to endeavor to influence (a person) by smooth, flattering, or beguiling words or acts: We wheedled him incessantly, but he would not consent.
to persuade (a person) by such words or acts: She wheedled him into going with her.
to obtain (something) by artful persuasions: I wheedled a new car out of my father.
verb (used without object), whee·dled, whee·dling.

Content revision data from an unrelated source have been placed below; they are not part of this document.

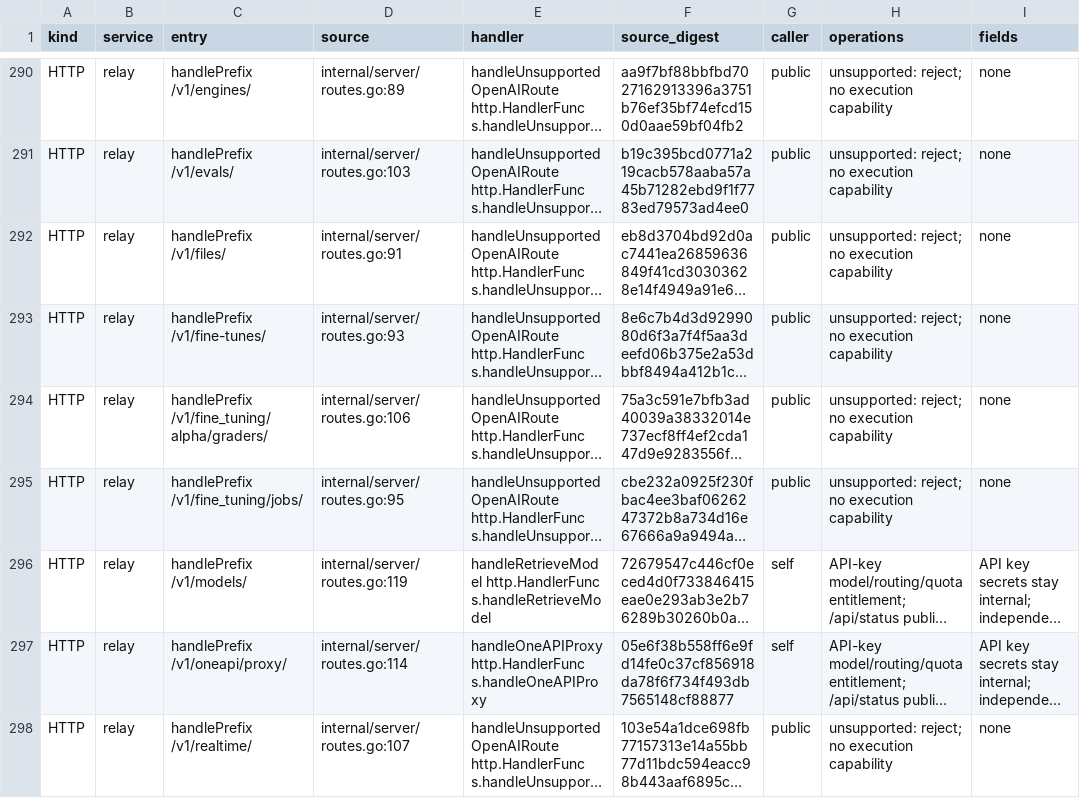
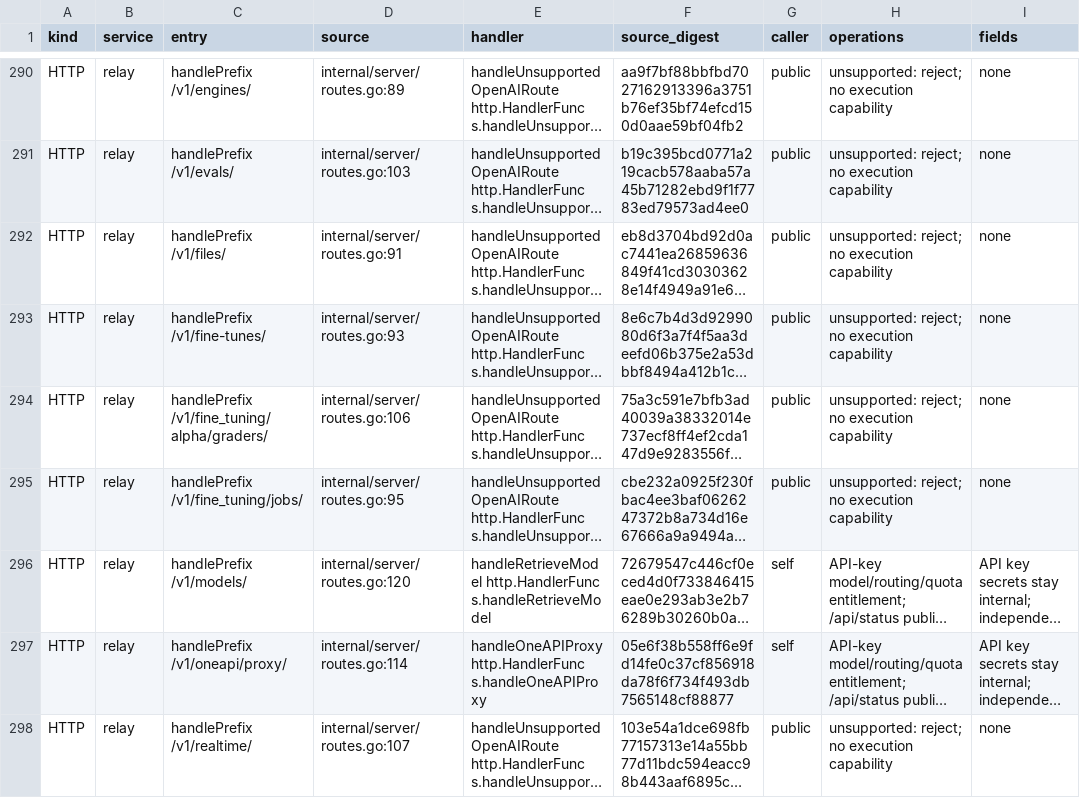
Before and after one commit to mengbin92/micro-one-api, a CSV file: docs/design/rbac/entry-matrix.csv, drawn as a sheet; only a part is shown, gaps mark what is left out; long unchanged cells end in …; the diff covers the shown part only; the diff names each change by its address in the sheet, - before the commit and + after, or states it on an @@ line.

```diff
--- a/docs/design/rbac/entry-matrix.csv
+++ b/docs/design/rbac/entry-matrix.csv
-D296 (source): internal/server/routes.go:119
+D296 (source): internal/server/routes.go:120
```
Also changed, not shown: 3 added rows and 14 edited cells elsewhere in this file, 30 other files.
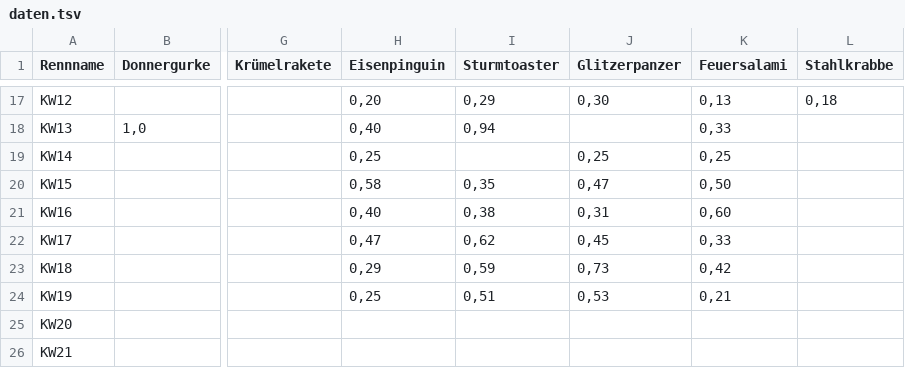
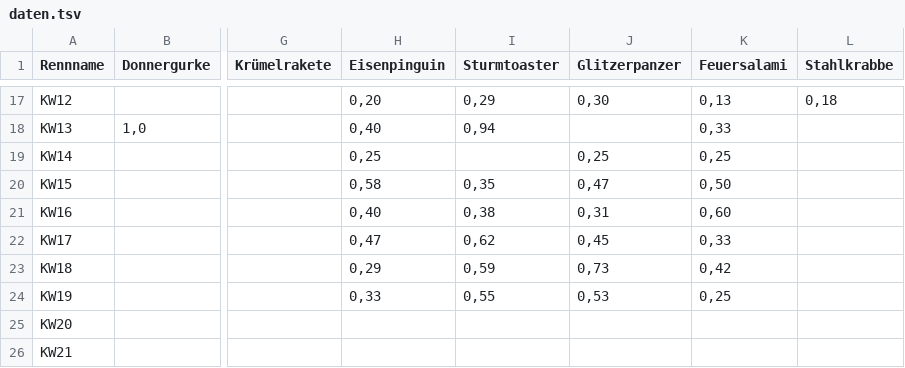
Before and after one commit to christianknoll-create/workflows, a TSV file: daten.tsv, drawn as a sheet; only a part is shown, gaps mark what is left out; the diff names each change by its address in the sheet, - before the commit and + after, or states it on an @@ line.

```diff
--- a/daten.tsv
+++ b/daten.tsv
-H24 (Eisenpinguin): 0,25
+H24 (Eisenpinguin): 0,33
-I24 (Sturmtoaster): 0,51
+I24 (Sturmtoaster): 0,55
-K24 (Feuersalami): 0,21
+K24 (Feuersalami): 0,25
```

to use beguiling or artful persuasions: I always wheedle if I really need something.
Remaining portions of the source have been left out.